These are extraordinarily challenging times. We know that COVID-19 is a novel, unprecedented virus. Unfortunately, we are also severely struggling with an ugliness that is all too familiar—systemic racism.
Looking Beyond Fun: Feeling Included is What Really Matters to Kids
When parents decide to sign up their kiddos for a week of summer camp, their heads are likely filled with images of their child scaling a rock climbing route, triumphantly paddling a kayak all by themselves, and, most importantly, coming home exhausted and happy five days in a row. Cultivating a culture of inclusivity is probably not the first skill that comes to mind at registration. And yes, I’m using the word skill here because the comprehension and practice of this type of social capability is not completely innate.

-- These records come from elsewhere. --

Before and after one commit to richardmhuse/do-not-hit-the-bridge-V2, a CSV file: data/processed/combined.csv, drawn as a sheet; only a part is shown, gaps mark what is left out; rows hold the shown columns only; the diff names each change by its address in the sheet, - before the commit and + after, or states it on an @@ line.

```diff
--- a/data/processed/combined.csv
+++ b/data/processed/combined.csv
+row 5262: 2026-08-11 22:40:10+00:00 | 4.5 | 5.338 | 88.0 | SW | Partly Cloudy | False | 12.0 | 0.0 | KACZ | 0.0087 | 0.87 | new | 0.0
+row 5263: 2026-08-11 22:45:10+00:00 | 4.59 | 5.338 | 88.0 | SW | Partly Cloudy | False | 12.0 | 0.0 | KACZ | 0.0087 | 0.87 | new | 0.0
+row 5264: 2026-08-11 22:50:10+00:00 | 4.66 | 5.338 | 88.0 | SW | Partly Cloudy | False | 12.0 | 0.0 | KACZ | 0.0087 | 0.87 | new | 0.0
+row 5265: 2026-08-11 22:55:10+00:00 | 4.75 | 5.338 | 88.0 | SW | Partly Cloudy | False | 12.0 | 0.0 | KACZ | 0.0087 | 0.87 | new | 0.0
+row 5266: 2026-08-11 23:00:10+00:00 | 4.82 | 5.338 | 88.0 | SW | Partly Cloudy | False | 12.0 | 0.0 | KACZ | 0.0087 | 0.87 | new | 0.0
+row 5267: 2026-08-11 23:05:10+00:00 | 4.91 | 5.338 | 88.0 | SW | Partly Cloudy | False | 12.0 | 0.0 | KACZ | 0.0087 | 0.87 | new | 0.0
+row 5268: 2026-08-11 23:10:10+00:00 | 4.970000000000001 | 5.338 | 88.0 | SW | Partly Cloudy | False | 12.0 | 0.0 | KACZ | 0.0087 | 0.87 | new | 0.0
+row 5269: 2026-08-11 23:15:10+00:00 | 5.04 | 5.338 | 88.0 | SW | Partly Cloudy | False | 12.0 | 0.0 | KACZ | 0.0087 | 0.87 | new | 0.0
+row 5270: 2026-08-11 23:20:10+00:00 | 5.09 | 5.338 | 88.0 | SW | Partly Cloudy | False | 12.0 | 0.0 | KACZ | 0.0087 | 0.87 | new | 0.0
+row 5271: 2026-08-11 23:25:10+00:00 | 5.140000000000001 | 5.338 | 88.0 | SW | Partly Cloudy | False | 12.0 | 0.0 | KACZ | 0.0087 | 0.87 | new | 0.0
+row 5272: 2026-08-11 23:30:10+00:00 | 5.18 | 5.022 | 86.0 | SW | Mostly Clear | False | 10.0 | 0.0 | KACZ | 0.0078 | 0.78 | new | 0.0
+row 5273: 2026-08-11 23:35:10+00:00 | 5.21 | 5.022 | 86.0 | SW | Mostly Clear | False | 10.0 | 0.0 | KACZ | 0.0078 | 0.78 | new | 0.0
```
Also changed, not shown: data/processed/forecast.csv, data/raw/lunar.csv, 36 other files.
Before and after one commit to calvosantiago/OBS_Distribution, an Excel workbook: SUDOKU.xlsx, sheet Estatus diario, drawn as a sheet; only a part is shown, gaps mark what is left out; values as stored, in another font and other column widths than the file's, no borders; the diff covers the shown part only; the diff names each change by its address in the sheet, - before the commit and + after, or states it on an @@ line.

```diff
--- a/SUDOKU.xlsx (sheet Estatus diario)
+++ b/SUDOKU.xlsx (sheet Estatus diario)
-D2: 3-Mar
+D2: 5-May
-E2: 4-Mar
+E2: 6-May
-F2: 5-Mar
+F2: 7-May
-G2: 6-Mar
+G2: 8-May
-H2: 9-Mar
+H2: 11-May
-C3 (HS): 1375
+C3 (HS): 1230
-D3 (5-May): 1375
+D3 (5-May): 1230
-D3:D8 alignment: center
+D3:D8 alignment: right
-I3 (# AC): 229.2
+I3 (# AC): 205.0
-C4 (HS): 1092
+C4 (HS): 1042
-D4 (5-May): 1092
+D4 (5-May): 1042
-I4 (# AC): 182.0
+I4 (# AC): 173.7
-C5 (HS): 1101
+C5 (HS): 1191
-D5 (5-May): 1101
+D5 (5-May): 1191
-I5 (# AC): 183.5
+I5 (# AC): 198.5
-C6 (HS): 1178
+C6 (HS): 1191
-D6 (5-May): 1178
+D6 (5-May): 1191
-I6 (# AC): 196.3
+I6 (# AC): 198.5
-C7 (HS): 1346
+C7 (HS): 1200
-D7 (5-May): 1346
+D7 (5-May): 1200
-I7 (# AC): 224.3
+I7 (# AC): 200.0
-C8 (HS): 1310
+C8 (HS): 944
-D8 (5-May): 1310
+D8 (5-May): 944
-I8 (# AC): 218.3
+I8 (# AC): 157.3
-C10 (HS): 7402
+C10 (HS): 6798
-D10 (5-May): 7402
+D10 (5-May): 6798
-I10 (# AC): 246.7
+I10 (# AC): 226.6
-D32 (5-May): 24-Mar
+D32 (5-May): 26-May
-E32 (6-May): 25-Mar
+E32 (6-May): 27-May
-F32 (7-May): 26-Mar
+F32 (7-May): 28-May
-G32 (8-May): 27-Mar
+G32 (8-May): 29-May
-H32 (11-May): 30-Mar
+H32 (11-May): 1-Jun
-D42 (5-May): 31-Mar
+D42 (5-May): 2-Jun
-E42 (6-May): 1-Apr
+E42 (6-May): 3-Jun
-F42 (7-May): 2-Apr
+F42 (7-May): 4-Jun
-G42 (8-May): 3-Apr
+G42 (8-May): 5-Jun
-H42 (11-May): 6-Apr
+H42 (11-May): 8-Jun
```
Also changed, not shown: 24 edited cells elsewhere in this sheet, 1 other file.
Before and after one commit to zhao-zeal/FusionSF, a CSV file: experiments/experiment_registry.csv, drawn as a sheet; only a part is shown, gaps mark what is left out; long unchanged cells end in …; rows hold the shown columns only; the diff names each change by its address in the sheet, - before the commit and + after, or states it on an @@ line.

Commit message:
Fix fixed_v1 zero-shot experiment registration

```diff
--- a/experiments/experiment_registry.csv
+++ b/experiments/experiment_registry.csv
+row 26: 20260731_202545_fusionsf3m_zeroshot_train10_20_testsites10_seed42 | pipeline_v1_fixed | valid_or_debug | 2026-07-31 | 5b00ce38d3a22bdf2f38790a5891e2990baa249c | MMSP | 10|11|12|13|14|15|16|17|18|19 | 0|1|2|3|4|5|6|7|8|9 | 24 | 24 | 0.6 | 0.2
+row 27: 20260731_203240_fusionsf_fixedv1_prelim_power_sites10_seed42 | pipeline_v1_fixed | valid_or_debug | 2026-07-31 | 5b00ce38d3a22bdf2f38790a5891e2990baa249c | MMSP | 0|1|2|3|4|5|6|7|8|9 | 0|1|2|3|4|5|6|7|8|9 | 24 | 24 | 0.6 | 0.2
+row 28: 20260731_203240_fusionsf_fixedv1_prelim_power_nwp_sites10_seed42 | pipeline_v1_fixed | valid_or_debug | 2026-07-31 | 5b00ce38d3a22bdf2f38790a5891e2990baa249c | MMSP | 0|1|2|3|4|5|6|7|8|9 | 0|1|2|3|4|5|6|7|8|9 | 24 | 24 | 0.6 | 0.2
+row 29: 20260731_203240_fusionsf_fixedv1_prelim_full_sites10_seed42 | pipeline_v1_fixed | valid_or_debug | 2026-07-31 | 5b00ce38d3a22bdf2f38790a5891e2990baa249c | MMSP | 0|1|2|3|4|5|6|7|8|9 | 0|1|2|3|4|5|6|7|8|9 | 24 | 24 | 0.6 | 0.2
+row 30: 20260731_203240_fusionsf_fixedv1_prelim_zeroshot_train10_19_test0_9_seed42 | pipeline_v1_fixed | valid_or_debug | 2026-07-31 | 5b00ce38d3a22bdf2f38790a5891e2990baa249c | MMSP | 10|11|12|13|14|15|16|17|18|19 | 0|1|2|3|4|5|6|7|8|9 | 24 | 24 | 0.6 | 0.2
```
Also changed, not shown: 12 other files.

Sure, some kids might have a natural talent for making others feel welcome in a group the same way some kids might be able to ride a bike without training wheels on the first day, but each skill begins with a lesson and is developed with practice. This is where the Respect PONY comes in.
“It’s more than just this simplistic concept of seeing more color on the trails. It’s about getting people out and embracing the outdoors as a lifestyle, in a way that acknowledges any limitations they face in life. You have to talk about low-income experiences, the immigrant experience, what it means for people to invest in gear, to balance it with work and life and family. You can’t just say ‘diversity.’ You have to see what’s barring people from getting to the outdoors.” - Ambreen Tariq in Outside Magazine, "To Diversify the Outdoors, We Have to Think About Who We're Excluding"
Topics: Diversity in the outdoors